Athletes traveled from cities like San Antonio, Houston and New Orleans to compete. One — Jon Cross — even traveled all the way from Norwalk, Ohio, to participate in Riverside Park’s disc golf tournament.
And while these athletes came to Victoria to compete, they also gave a jolt to the Victoria economy by staying in the city’s hotels, dining at its restaurants and seeing its attractions.
The TAAF Winter Games are just the start of Victoria’s initiatives to drive sports tourism in the coming years.
Victoria’s location as the center of three major cities and its weather patterns mean the city could be an ideal spot for sports tourism, assistant city manager Mike Etienne said. The city is focused on sports tourism because it could be a driving force behind the city’s economy by generating sales tax, he said.
“The goal is to have continuous sports or athletic events or tournaments year round,” Etienne said.
Sports tourism is one of the fastest growing sectors of tourism, according to the World Tourism Organization.
The city believes Victoria could be a sports destination that takes advantage of the tourism that comes with athletic events, Etienne said.
This goal is attainable because Victoria has several factors going in its favor, he said.
One, the city’s weather is ideal for sports and outdoor activities such as fishing, hunting and kayaking, he said. There are relatively few cold months that would prevent outdoor events from taking place.
Two, Victoria is centrally located between Houston, San Antonio and Corpus Christi, making it a central point between both major cities and smaller cities like Cuero, Shiner and Port Lavaca.
Three, the city has amenities to support sports tourism, like hotels and restaurants.
Finally, Victoria has an airport, which athletes and supporters could utilize to quickly fly to the city, Etienne said.
“We believe there’s no reason why Victoria should not be known as the sports and outdoors destination for South Texas.”
Etienne cited a December playoff football game featuring Shiner and Refugio high schools played at Victoria’s Memorial Stadium as an example of the city’s potential for sports tourism.
In December, Victoria school district athletic director Spencer Gantt reported 7,232 tickets were sold for the game and an unreported number of people attended with sports passes from the respective schools.
The TAAF Winter Games will take place in Victoria for two more years, and the city is already planning other sporting and outdoor events, Etienne said.
“The TAAF games will lay the groundwork, but when the TAAF games are gone we’ll continue to have tournaments,” he said.
The city will be hosting a 3 vs 3soccer tournament in February and a flag football tournament in March, and they plan to host fishing competitions, baseball, softball and hunting events in the future, Etienne said.
The major benefit of sports tourism is the revenue it generates for the city through sales tax, Etienne said.
“When individuals come to Victoria, they stay in our hotels,” he said. “They eat in our restaurants. That generates sales tax.”
When the city generates more sales tax, that means it has more money in its coffers to spend on city improvements, Etienne said. That includes fixing city streets, sidewalks and gutters, as well as implementing city master plans such as the parks master plan, the drainage master plan and the downtown master plan.

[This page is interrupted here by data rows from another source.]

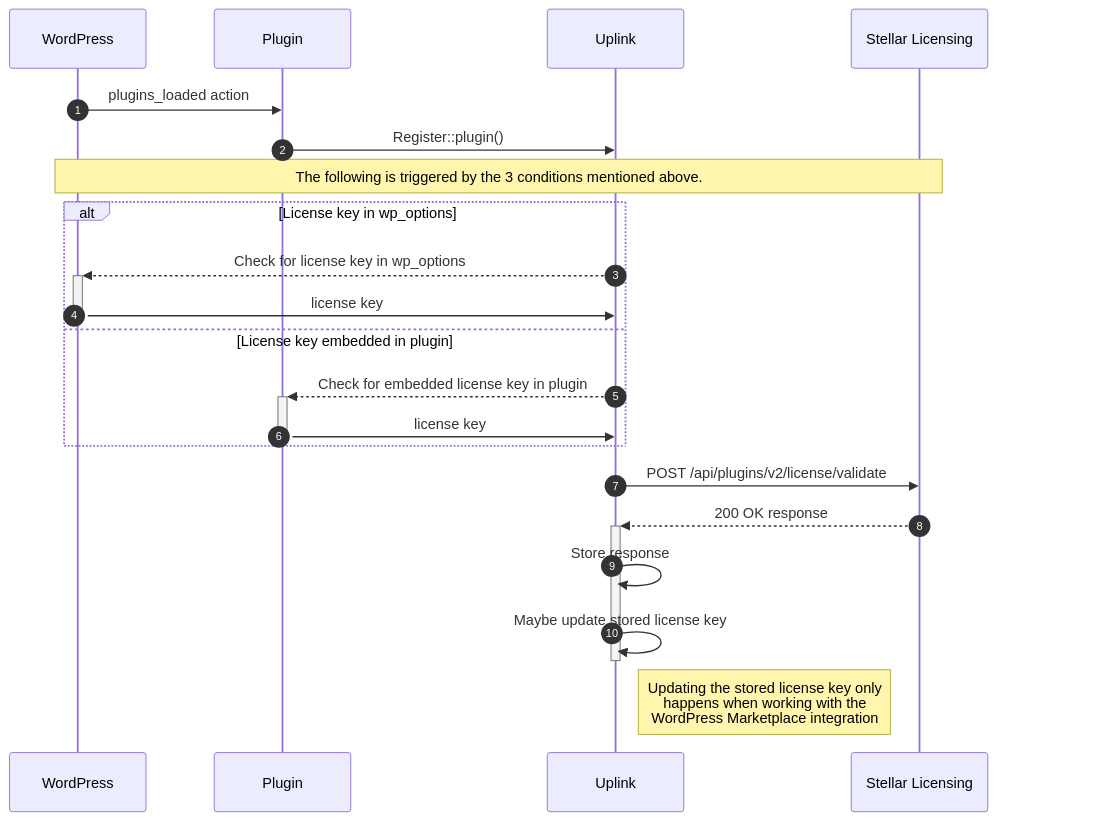
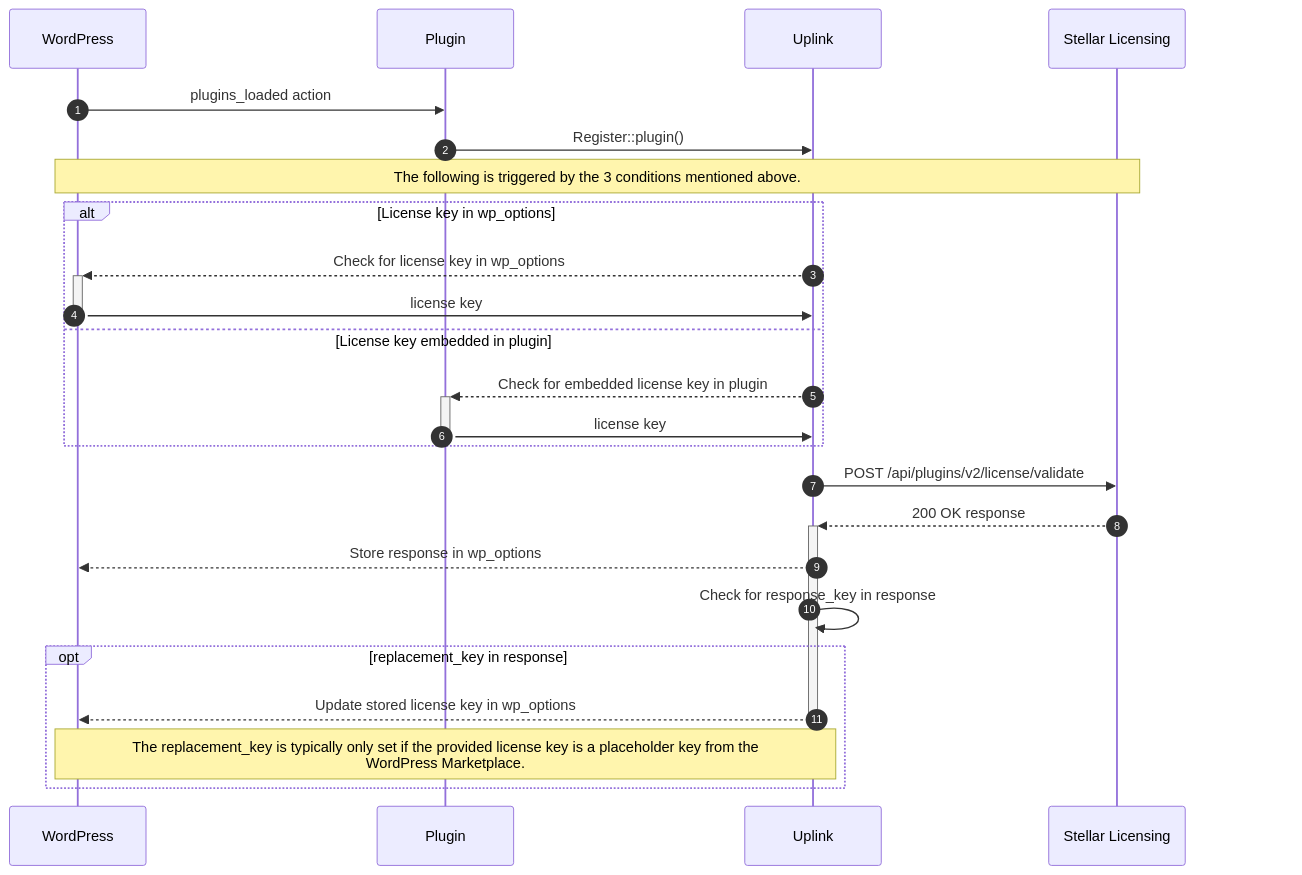
Before and after one commit to stellarwp/uplink: the diagram in docs/features.md, drawn with Mermaid.

Commit message:
Better annotations for license key flow

````diff
--- a/docs/features.md
+++ b/docs/features.md
@@ -35,29 +35,32 @@
 ```mermaid
 sequenceDiagram
 	autonumber
 	participant wp as WordPress
 	participant plugin as Plugin
 	participant uplink as Uplink
 	participant stellar as Stellar Licensing
 	link uplink: stellarwp/uplink @ https://github.com/stellarwp/uplink
 	link stellar: the-events-calendar/pue-service @ https://github.com/the-events-calendar/pue-service
 	link stellar: stellarwp/licensing @ https://github.com/stellarwp/licensing
 
 	wp->>plugin: plugins_loaded action
 	plugin->>uplink: Register::plugin()
 	Note over wp, stellar: The following is triggered by the 3 conditions mentioned above.
 	alt License key in wp_options
 		uplink-->>+wp: Check for license key in wp_options
 		wp->>-uplink: license key
 	else License key embedded in plugin
 		uplink-->>+plugin: Check for embedded license key in plugin
 		plugin->>-uplink: license key
 	end
 
 	uplink->>stellar: POST /api/plugins/v2/license/validate
 
 	stellar-->>+uplink: 200 OK response
-	uplink->>uplink: Store response
-	uplink->>-uplink: Maybe update stored license key
-	Note right of uplink: Updating the stored license key only<br>happens when working with the<br>WordPress Marketplace integration
+	uplink-->>wp: Store response in wp_options
+	uplink->>uplink: Check for response_key in response
+	opt replacement_key in response
+		uplink-->>-wp: Update stored license key in wp_options
+		Note over wp, uplink: The replacement_key is typically only set if the provided license key is a placeholder key from the<br>WordPress Marketplace.
+	end
 ```
````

Several Victoria businesses offered special deals to attract TAAF Winter Games athletes to come through their doors. Restaurants like Burdogz Bar & Grill, Fossati’s Delicatessen and Sweet Fountainz Bakery offered discounted meals. The Texas Zoo offered a discount on admission fees while Outlaw Pass Family Fun Center offered a 50% discount on mini golf.
At The Texas Zoo, there is excitement that further sports tourism will attract people to their business, interim director Cari Wittenborn said.
“Any time we have more tourism in town we’re excited, especially whenever it’s in the park,” she said. “It allows us to spread our mission and our animal’s stories to out-of-town people who may fall in love with our little zoo here in Victoria.”
The zoo didn’t keep a count of out-of-town visitors, but they did see a slight increase in customers over the weekend, when they offered 25% off on entry fees, Wittenborn said. She noted that on Saturday, when the zoo offers $1 entry fees, they were very busy but did not take attendance to see if visitors were not from Victoria.
Fairfield Inn & Suites in Victoria was the designated host hotel for the Winter Games, but did not respond when contacted for information about customers served over the weekend.
The city is working to hire a full-time sports tourism manager, Etienne said. They prefer the individual taking the job be from Victoria.